**What is required:**
Within the records, how many lines hold the word "scale"? State that number alone.

______________________________

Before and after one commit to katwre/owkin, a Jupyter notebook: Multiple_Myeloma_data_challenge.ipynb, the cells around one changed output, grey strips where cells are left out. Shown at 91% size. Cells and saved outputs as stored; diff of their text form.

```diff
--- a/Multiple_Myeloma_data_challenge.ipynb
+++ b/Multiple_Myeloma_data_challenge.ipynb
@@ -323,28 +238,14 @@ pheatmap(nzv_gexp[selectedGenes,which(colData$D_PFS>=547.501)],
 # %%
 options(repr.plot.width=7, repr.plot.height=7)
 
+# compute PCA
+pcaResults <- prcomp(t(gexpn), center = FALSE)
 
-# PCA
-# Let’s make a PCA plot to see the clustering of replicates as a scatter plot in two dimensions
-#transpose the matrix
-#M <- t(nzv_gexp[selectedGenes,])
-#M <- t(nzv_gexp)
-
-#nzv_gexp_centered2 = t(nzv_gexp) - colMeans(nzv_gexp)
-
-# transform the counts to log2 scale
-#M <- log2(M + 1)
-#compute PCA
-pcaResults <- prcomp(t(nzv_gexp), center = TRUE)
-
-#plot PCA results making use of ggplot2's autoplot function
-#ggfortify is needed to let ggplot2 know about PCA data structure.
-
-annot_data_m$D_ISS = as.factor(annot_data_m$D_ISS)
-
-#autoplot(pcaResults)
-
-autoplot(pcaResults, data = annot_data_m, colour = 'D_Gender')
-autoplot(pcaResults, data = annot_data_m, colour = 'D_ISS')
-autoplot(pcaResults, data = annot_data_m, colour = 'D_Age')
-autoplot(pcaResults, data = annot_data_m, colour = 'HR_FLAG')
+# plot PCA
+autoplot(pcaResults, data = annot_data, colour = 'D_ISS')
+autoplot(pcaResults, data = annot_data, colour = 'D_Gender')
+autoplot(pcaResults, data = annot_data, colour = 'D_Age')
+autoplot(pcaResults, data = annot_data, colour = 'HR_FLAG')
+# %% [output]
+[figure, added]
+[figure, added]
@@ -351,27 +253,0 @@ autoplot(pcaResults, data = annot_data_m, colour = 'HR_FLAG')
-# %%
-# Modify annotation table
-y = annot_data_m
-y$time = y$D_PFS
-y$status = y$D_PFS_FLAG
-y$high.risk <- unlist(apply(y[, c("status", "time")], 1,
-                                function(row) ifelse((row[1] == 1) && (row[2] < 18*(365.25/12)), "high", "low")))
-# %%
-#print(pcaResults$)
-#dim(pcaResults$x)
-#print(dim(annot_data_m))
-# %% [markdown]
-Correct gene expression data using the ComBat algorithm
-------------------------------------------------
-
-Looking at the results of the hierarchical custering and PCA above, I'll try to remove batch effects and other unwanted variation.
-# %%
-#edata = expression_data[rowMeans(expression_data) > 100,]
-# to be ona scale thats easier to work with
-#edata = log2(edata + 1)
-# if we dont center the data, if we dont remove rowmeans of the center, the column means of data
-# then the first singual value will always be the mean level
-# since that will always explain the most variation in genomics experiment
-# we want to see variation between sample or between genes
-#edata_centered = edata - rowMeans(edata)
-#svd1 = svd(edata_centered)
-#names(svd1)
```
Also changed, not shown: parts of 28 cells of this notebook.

______________________________

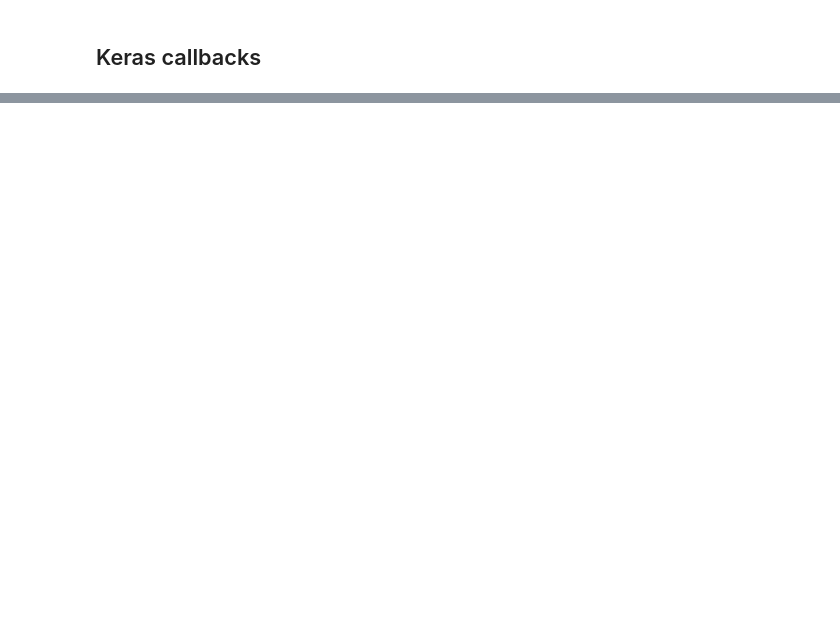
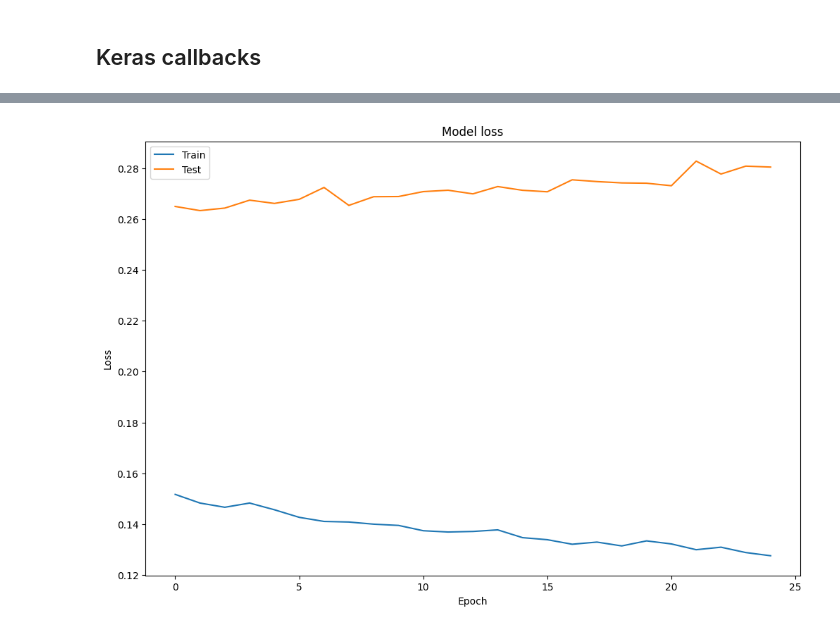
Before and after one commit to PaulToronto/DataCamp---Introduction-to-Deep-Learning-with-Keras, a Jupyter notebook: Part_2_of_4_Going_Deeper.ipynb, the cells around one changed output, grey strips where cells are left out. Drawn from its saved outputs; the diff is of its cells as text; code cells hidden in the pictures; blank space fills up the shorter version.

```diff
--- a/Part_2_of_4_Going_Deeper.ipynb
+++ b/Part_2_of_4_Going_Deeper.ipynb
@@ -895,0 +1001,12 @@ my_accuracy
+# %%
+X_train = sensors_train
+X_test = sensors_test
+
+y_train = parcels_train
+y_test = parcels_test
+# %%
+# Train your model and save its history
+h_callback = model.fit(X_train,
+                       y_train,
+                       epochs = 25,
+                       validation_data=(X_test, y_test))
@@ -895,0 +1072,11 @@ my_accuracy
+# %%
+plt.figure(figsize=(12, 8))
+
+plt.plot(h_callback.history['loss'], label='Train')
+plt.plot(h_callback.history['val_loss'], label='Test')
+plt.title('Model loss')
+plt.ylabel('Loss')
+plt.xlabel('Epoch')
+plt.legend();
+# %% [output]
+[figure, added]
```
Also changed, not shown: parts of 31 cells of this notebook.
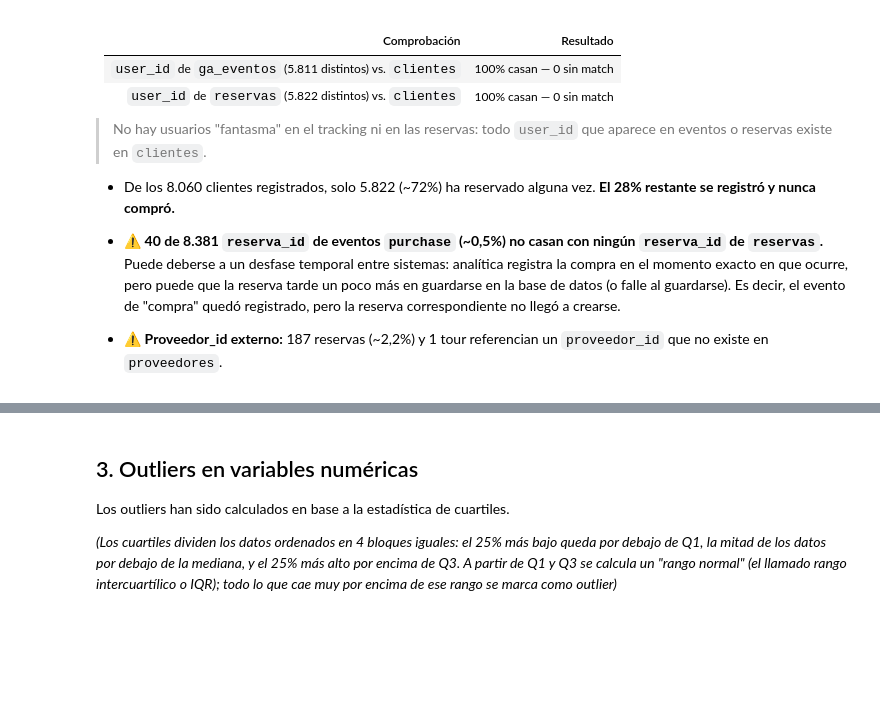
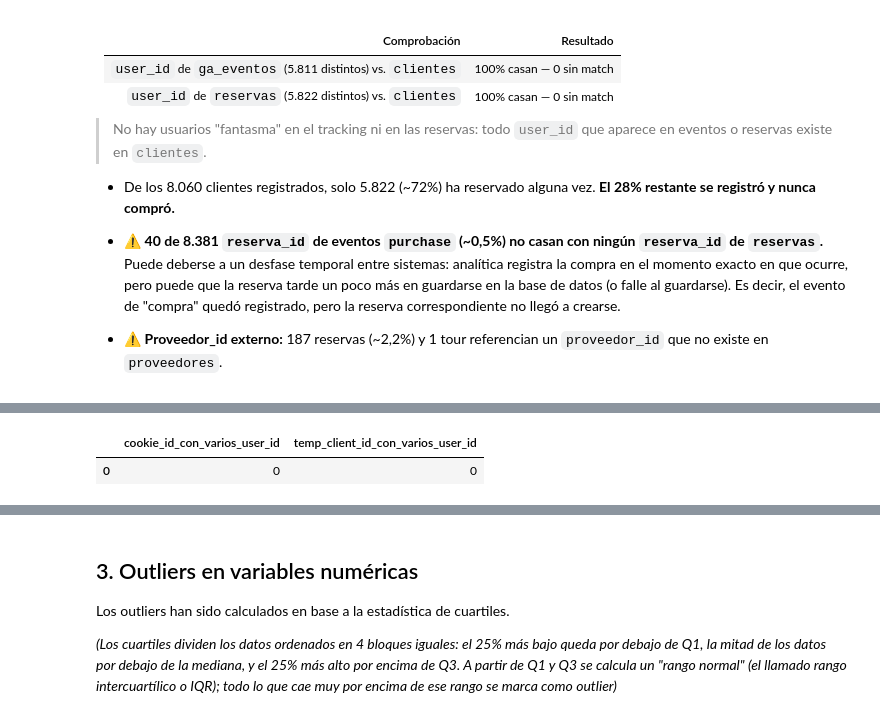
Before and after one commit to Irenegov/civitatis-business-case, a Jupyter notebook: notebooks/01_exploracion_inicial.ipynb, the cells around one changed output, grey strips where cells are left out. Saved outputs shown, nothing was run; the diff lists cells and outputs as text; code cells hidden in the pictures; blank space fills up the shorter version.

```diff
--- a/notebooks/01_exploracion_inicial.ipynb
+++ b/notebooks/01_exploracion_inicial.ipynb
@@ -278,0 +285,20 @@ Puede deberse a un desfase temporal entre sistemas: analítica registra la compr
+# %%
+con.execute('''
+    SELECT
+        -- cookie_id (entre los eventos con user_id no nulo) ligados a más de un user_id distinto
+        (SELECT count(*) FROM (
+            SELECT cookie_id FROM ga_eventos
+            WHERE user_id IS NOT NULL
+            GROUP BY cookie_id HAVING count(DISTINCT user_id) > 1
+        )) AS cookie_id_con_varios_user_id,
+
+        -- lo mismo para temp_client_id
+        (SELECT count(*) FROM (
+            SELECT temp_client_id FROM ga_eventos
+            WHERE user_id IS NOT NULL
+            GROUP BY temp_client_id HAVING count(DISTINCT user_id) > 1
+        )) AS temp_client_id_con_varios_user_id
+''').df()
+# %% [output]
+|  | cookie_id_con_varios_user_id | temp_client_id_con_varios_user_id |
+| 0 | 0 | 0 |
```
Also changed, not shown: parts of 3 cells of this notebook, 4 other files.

______________________________

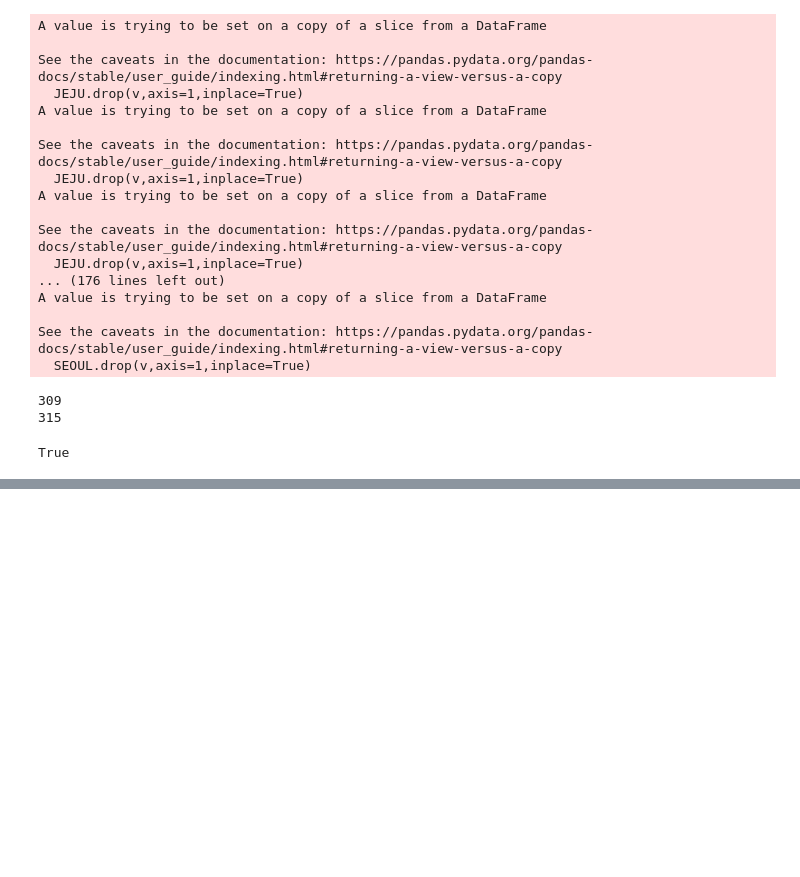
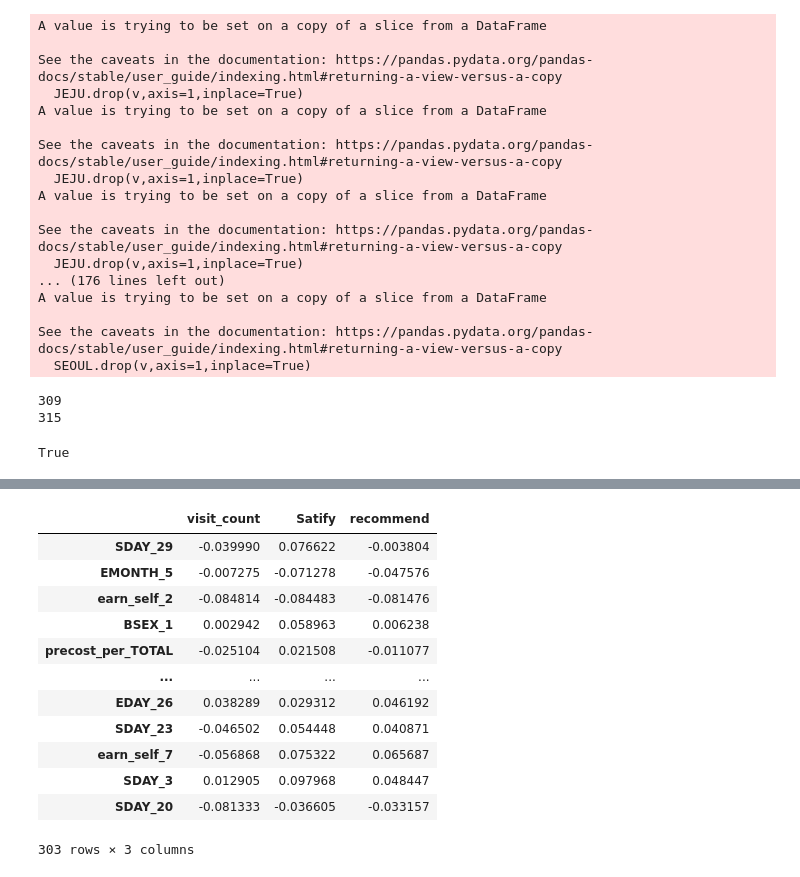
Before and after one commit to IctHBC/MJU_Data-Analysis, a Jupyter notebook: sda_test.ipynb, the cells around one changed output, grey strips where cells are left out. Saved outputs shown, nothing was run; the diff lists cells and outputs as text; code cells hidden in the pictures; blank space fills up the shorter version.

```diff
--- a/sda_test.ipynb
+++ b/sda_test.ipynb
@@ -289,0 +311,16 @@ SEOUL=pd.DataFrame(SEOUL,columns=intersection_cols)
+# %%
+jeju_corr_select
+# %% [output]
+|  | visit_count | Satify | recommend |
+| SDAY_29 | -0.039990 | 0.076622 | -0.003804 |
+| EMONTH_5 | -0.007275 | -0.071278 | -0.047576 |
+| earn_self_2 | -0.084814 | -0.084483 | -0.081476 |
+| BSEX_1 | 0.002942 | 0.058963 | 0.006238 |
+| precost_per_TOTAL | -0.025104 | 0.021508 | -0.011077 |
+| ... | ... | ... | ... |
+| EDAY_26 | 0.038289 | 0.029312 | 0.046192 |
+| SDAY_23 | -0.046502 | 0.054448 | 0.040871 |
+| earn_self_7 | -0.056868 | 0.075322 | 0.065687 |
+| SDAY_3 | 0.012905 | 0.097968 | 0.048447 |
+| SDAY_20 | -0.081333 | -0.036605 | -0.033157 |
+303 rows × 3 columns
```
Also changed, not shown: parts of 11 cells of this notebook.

______________________________

**Solution for this exercise:**
2